_PROBLEM TO WORK ON:_ Read the data, and whenever a line holds the word "dftrain", report that line.

───── RECORDS SUPPLIED

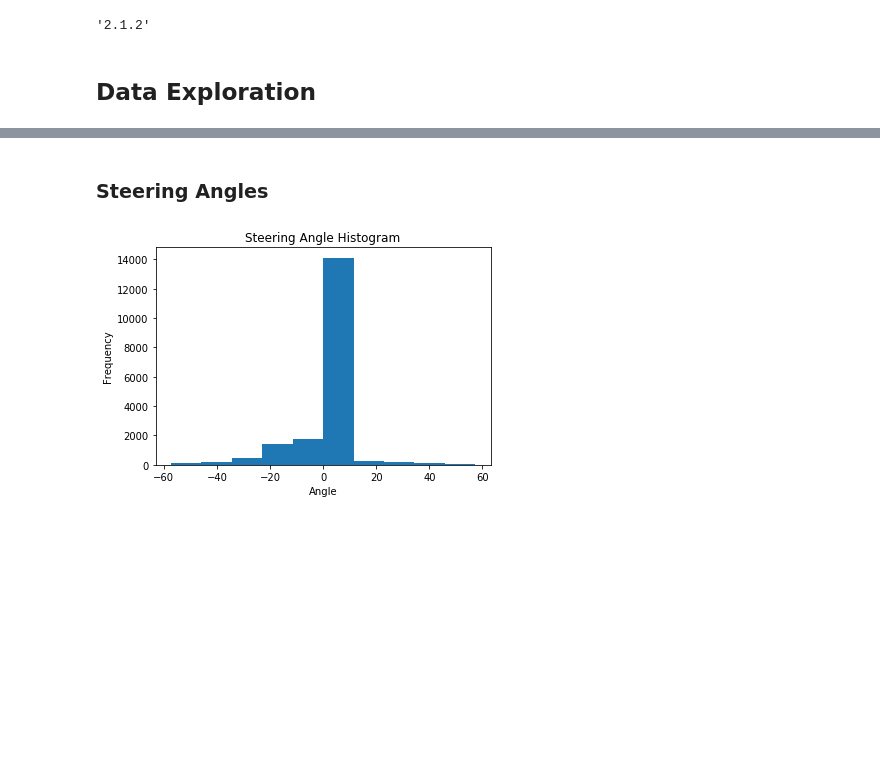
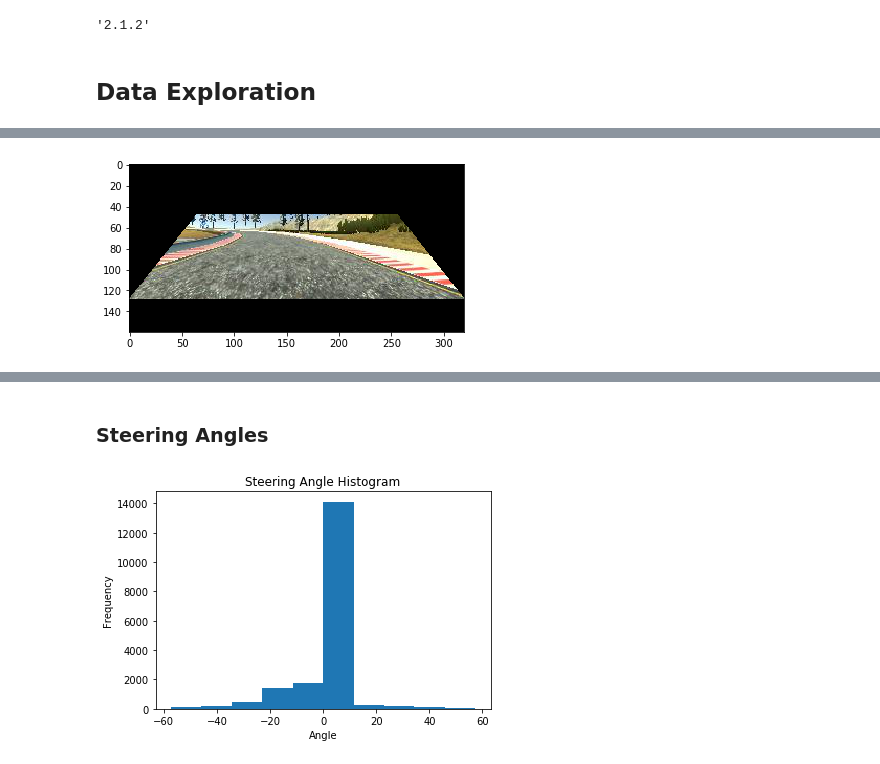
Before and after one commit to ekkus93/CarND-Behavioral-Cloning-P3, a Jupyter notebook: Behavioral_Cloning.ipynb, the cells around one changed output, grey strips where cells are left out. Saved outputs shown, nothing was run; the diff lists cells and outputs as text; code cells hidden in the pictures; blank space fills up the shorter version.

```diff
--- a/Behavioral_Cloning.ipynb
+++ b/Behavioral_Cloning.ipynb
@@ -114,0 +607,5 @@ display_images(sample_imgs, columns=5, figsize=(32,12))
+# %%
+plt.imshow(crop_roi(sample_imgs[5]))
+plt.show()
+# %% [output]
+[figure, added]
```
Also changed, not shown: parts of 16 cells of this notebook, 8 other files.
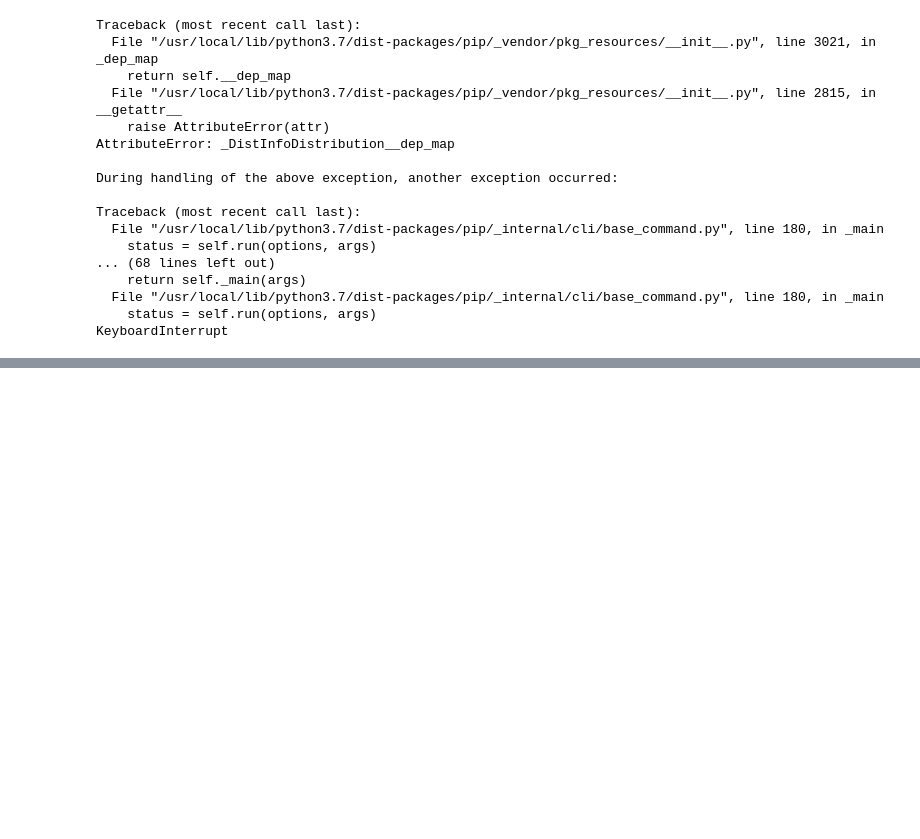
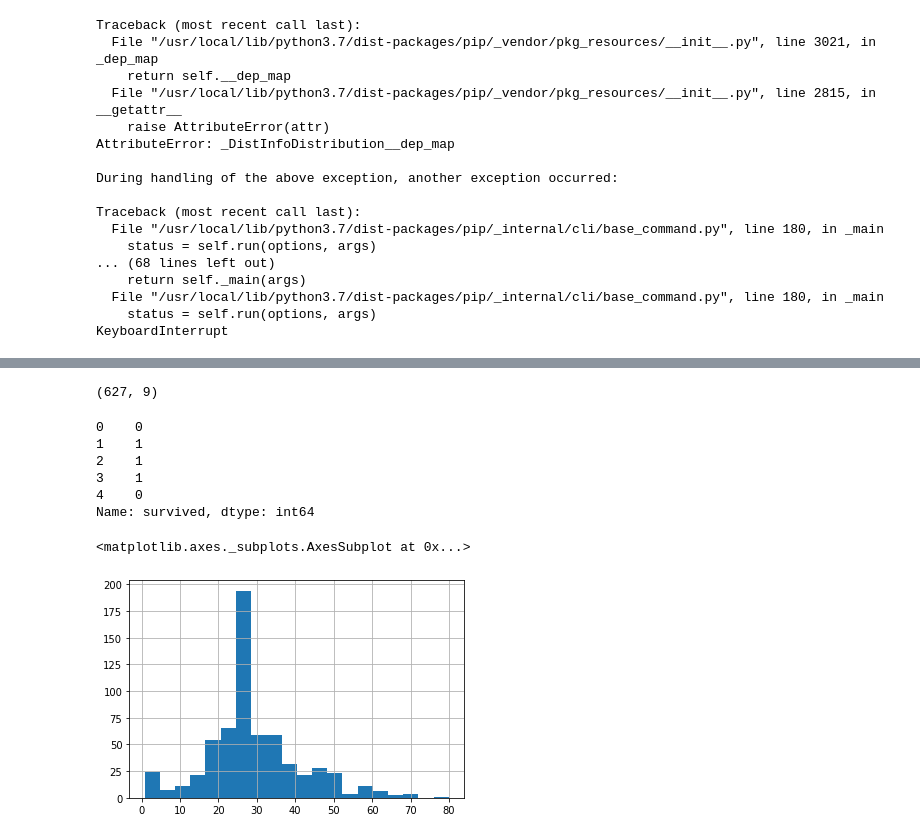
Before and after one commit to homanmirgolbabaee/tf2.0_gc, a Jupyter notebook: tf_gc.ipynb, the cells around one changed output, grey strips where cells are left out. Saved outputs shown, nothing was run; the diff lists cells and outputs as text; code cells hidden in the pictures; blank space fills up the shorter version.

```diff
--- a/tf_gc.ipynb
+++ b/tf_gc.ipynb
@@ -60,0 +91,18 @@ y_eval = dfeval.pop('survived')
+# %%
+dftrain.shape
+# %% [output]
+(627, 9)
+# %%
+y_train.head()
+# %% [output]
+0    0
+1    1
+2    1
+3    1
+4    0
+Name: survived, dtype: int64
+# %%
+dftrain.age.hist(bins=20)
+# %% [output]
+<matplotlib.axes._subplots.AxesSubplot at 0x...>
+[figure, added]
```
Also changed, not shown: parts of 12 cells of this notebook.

──────────

_EXERCISE RESPONSE:_
+dftrain.shape
+dftrain.age.hist(bins=20)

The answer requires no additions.